(Content revision data)

***

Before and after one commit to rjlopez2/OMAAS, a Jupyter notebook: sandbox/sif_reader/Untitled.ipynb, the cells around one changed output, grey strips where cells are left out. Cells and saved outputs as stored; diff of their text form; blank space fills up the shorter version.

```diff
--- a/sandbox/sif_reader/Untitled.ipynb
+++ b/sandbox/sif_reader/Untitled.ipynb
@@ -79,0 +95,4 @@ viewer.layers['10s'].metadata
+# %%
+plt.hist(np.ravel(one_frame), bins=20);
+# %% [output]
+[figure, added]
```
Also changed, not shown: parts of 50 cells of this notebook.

***

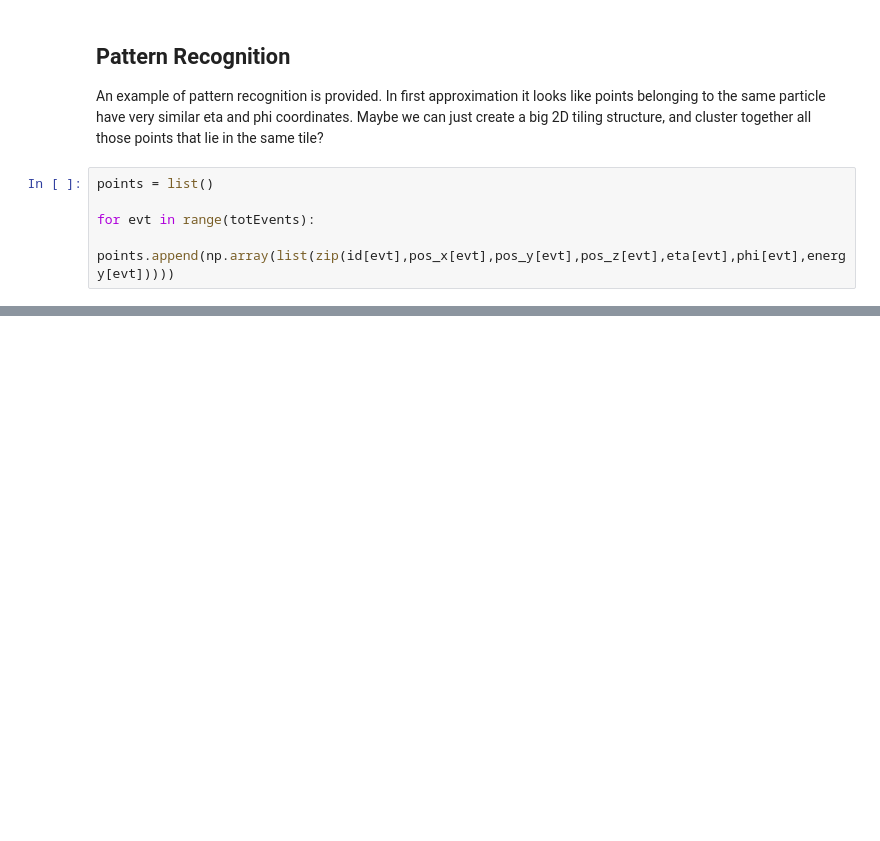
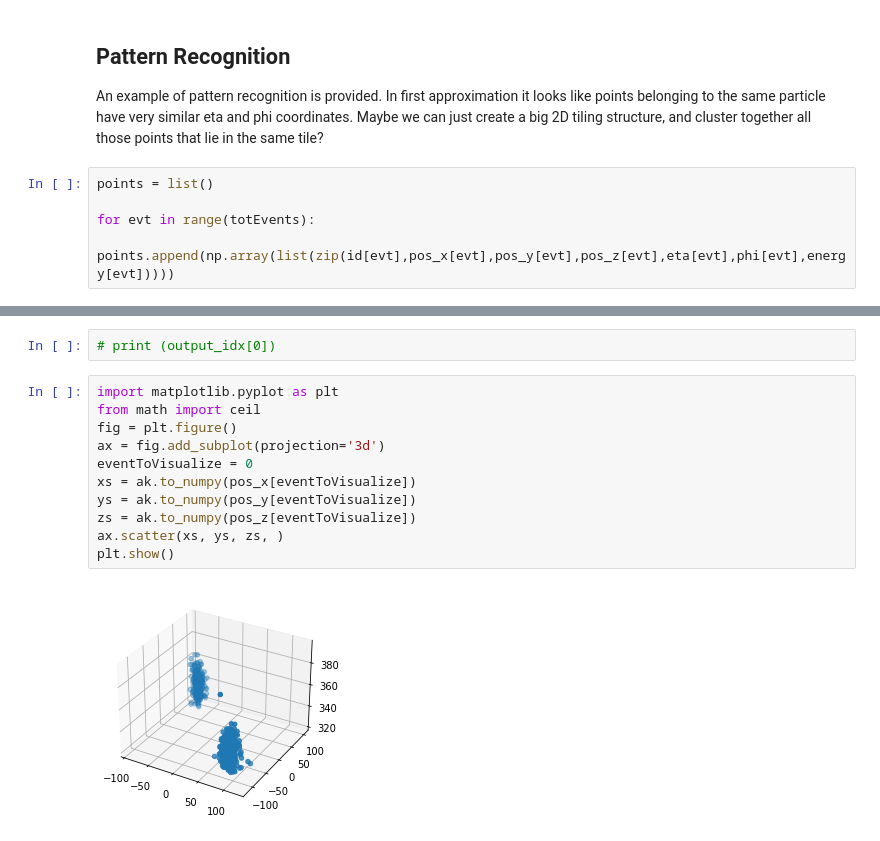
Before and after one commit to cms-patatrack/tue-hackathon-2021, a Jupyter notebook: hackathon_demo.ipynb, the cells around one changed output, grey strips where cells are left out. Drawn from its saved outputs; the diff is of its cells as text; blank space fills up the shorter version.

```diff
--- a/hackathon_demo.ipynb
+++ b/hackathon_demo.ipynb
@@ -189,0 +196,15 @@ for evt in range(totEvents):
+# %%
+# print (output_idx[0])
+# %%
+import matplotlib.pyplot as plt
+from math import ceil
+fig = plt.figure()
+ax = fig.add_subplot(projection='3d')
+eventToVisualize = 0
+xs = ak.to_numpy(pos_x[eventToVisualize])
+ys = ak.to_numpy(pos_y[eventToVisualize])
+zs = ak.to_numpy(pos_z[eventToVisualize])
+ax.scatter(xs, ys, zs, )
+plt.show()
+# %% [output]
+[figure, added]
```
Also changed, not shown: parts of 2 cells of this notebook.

***

Wherever a line in the data above holds "after", copy that line.

● **Solution to the problem**
Before and after one commit to rjlopez2/OMAAS, a Jupyter notebook: sandbox/sif_reader/Untitled.ipynb, the cells around one changed output, grey strips where cells are left out. Cells and saved outputs as stored; diff of their text form; blank space fills up the shorter version.
Before and after one commit to cms-patatrack/tue-hackathon-2021, a Jupyter notebook: hackathon_demo.ipynb, the cells around one changed output, grey strips where cells are left out. Drawn from its saved outputs; the diff is of its cells as text; blank space fills up the shorter version.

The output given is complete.